Significances of the Lotus According to the Hinduism

Once bloomed, the petals of a lotus flower remain pristine and untouched by dirt or water.

Once bloomed, the petals of a lotus flower remain pristine and untouched by dirt or water.

The lotus of India, known as Nelumbo nucifera to botanists and as padma in Sanskrit, is one of the most significant symbols in the Hindu religion. Emerging from the depths of muddy water and resting nobly atop the surface, the lotus flower is a symbol of divinity, purity, non-attachment and wealth that is associated most strongly with the practice of yoga and the Hindu deities Vishnu, Brahma, Lakshmi and Sarasvati.
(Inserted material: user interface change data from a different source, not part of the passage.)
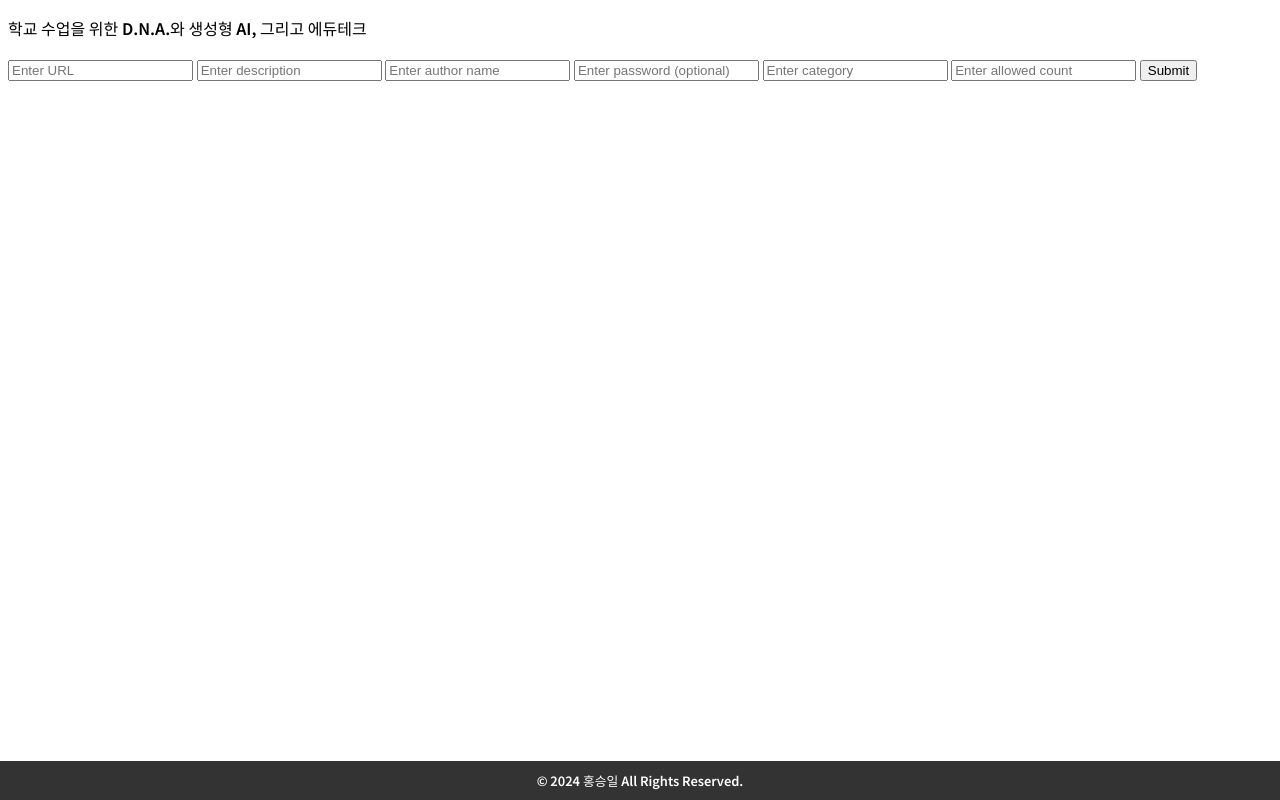
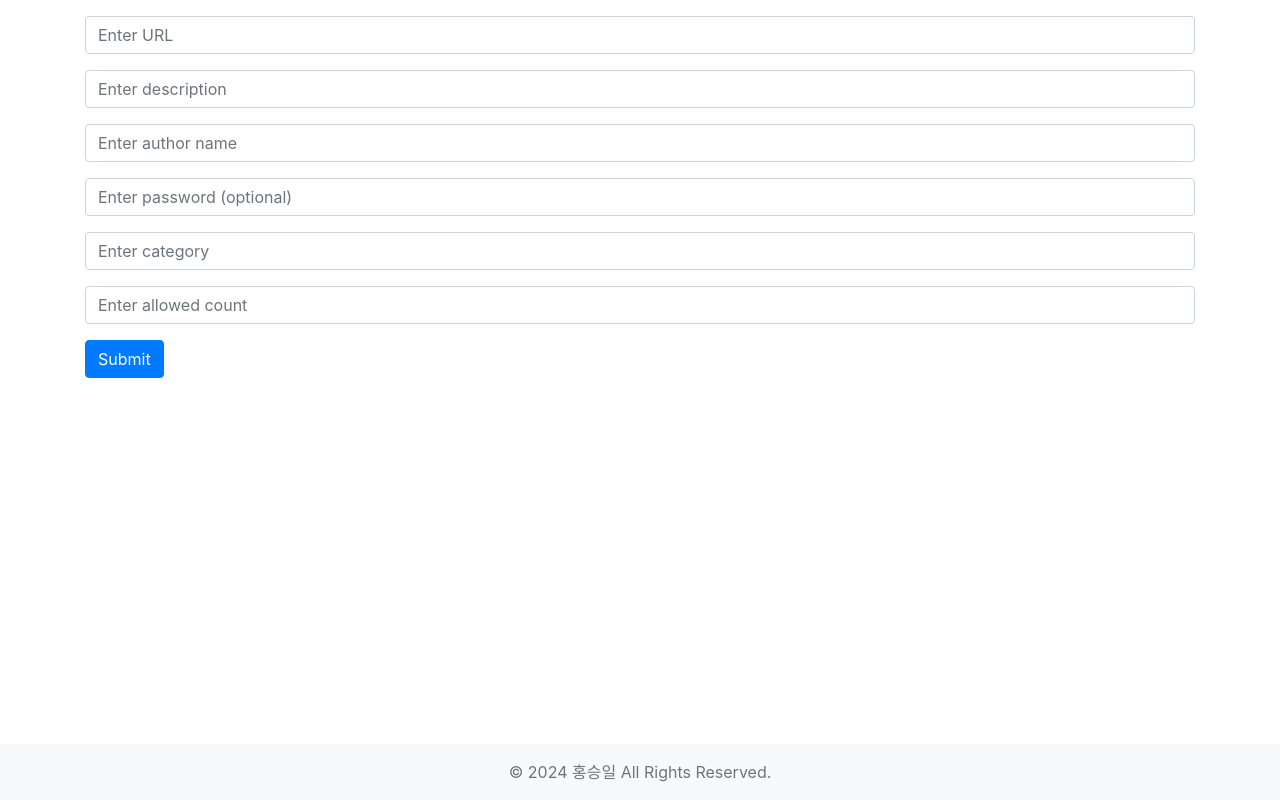
Before and after one commit to revoirb612/share_url, a Flask app: page / in a window 1280 px wide. Run offline with Flask 3, Linux system fonts and the light colour scheme; some libraries are stand-ins or nearby versions.

Commit message:
Update index.html

```diff
--- a/templates/index.html
+++ b/templates/index.html
@@ -2,62 +2,99 @@
 <html lang="en">
 <head>
     <meta charset="UTF-8">
+    <meta name="viewport" content="width=device-width, initial-scale=1">
     <title>하입링크 beta</title>
-    <link rel="preconnect" href="https://fonts.googleapis.com">
-    <link rel="preconnect" href="https://fonts.gstatic.com" crossorigin>
-    <link href="https://fonts.googleapis.com/css2?family=Noto+Sans+KR:wght@600&display=swap" rel="stylesheet">
+    <!-- Bootstrap CSS -->
+    <link rel="stylesheet" href="https://stackpath.bootstrapcdn.com/bootstrap/4.3.1/css/bootstrap.min.css">
     <style>
-        body {
-            font-family: 'Noto Sans KR', sans-serif;
+        /* 잠금 아이콘 스타일 */
+        .locked {
+            color: red;
+            float: right;
         }
-        footer {
+        /* footer 스타일 */
+        .footer {
             position: fixed;
             left: 0;
             bottom: 0;
             width: 100%;
-            background-color: #333;
-            color: white;
+            background-color: #f8f9fa;
             text-align: center;
-            padding: 10px 0;
-        }
-        footer p {
-            margin: 0;
-            padding: 0;
-            font-size: 0.8em;
         }
     </style>
 </head>
 <body>
-    <header>
-        <p>학교 수업을 위한 D.N.A.와 생성형 AI, 그리고 에듀테크</p>
-    </header>
+    <div class="container">
+        <form method="POST" class="my-3">
+            <div class="form-group">
+                <input type="text" name="content" class="form-control" placeholder="Enter URL">
+            </div>
+            <div class="form-group">
+                <input type="text" name="description" class="form-control" placeholder="Enter description">
+            </div>
+            <div class="form-group">
+                <input type="text" name="author" class="form-control" placeholder="Enter author name">
+            </div>
+            <div class="form-group">
+                <input type="password" name="password" class="form-control" placeholder="Enter password (optional)">
+            </div>
+            <div class="form-group">
+                <input type="text" name="category" class="form-control" placeholder="Enter category">
+            </div>
+            <div class="form-group">
+                <input type="number" name="allowed_count" class="form-control" placeholder="Enter allowed count">
+            </div>
+            <button type="submit" class="btn btn-primary">Submit</button>
+        </form>
 
-    <form method="POST">
-        <input type="text" name="content" placeholder="Enter URL">
-        <input type="text" name="description" placeholder="Enter description">  <!-- URL 설명 -->
-        <input type="text" name="author" placeholder="Enter author name">
-        <input type="password" name="password" placeholder="Enter password (optional)">  <!-- 패스워드 -->
-        <input type="text" name="category" placeholder="Enter category">
-        <input type="number" name="allowed_count" placeholder="Enter allowed count">
-        <input type="submit" value="Submit">
-    </form>
+        <!-- 카드 형태로 데이터 출력, 비밀번호 확인 후 새 탭에서 링크 연결 -->
+        <div class="row">
+            {% for data in datas %}
+                <div class="col-12 col-md-6 col-lg-4">
+                    <div class="card my-3" onclick="checkPassword('{{ data.password }}', '{{ url_for('handle_link', id=data.id) }}')">
+                        <!-- 비밀번호가 설정된 경우 잠금 아이콘 표시 -->
+                        {% if data.password %}
+                            <span class="locked">🔒</span>
+                        {% endif %}
+                        <div class="card-body">
+                            <!-- 데이터 표시 -->
+                            <p>ID: {{ data.id }}</p> <!-- 데이터의 ID 추가 -->
+                            <p>{{ data.description }}</p>
+                            <p>{{ data.author }}</p>
+                            <p>{{ data.created_at }}</p>
+                            <p>{{ data.category }}</p>
+                            <p>{{ data.allowed_count }}</p>
+                            <p>{{ data.actual_count }}</p>
+                        </div>
+                    </div>
+                </div>
+            {% endfor %}
+        </div>
+    </div>
 
-    <ul>
-        {% for data in datas %}
-            <li>
-                <a href="{{ url_for('handle_link', id=data.id) }}">{{ data.content }}</a>
-                <p>Description: {{ data.description }}</p>
-                <p>Author: {{ data.author }}</p>
-                <p>Created at: {{ data.created_at }}</p>
-                <p>Category: {{ data.category }}</p>
-                <p>Allowed count: {{ data.allowed_count }}</p>
-                <p>actual count: {{ data.actual_count }}</p>
-            </li>
-        {% endfor %}
-    </ul>
+    <!-- Footer -->
+    <div class="footer py-3">
+        <div class="container">
+            <span class="text-muted">&copy; 2024 홍승일 All Rights Reserved.</span>
+        </div>
+    </div>
 
-    <footer>
-        <p>&copy; 2024 홍승일 All Rights Reserved.</p>
-    </footer>
+    <script>
+        // 비밀번호 확인 함수
+        function checkPassword(password, url) {
+            if (password) {
+                var userPassword = prompt("Please enter password");
+                if (userPassword === password) {
+                    window.open(url, '_blank');
+                } else {
+                    alert("Incorrect password. Please try again.");
+                }
+            } else {
+                window.open(url, '_blank');
+            }
+        }
+    </script>
+    <!-- Bootstrap JS -->
+    <script src="https://stackpath.bootstrapcdn.com/bootstrap/4.3.1/js/bootstrap.min.js"></script>
 </body>
 </html>
```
Vishnu, also known as the Lotus-Eyed One, is a Supreme God featured in Hindu sacred texts such as the Vedas, the Puranas and the Bhagavad Gita.
Not only is Vishnu depicted with a lotus flower in one of his four hands, but another lotus also sprouts from his navel. Sitting inside the navel-sprouted lotus is Brahma, creator of the universe according to Hinduism. Here, the lotus represents the underlying eternal purity of the entire universe.


Embodiment of wealth, material and spiritual prosperity, and beauty, the goddess Lakshmi is depicted standing in a pink lotus while bearing another lotus in two of her four hands.
Throughout chapter two of the Devi Mahatmya (Glory of the Goddess), Lakshmi possesses myriad epithets, many of which are connected with the flower: lotus dweller, one who wears a garland of lotuses, and one whose face is as beautiful as a lotus.
Thus, the lotus is also a symbol of wealth and beauty, adorning altars dedicated to Lakshmi throughout the Indian subcontinent.


The lotus flower also plays a central role in yoga, the physical, mental and spiritual practices that originated in ancient India as a means to achieve liberation from the endless cycle of birth and death.
Practitioners of yoga embody different asanas, or poses, as tools on their paths. Padmasana, or lotus pose, requires practitioners to sit with the spine erect, legs crossed, and tops of the feet resting on the opposing quadriceps. This pose is considered one of the most auspicious for meditation, signifying the lotus flower again as a symbol of purity, divinity and non-attachment.


In Kundalini yoga, practitioners focus on opening or activating “wheels of life-force” called chakras, which are located along the human spine. Activating the topmost chakra, also known as the thousand-petaled lotus or Sahasrara, often produces a profoundly mystical experience in the practitioner. Practitioners who have unleashed the power of the thousand-petaled lotus also experience mental purification.
Thus, the lotus is also a symbol of finality, release, and divine perfection.

Source: Opposing Views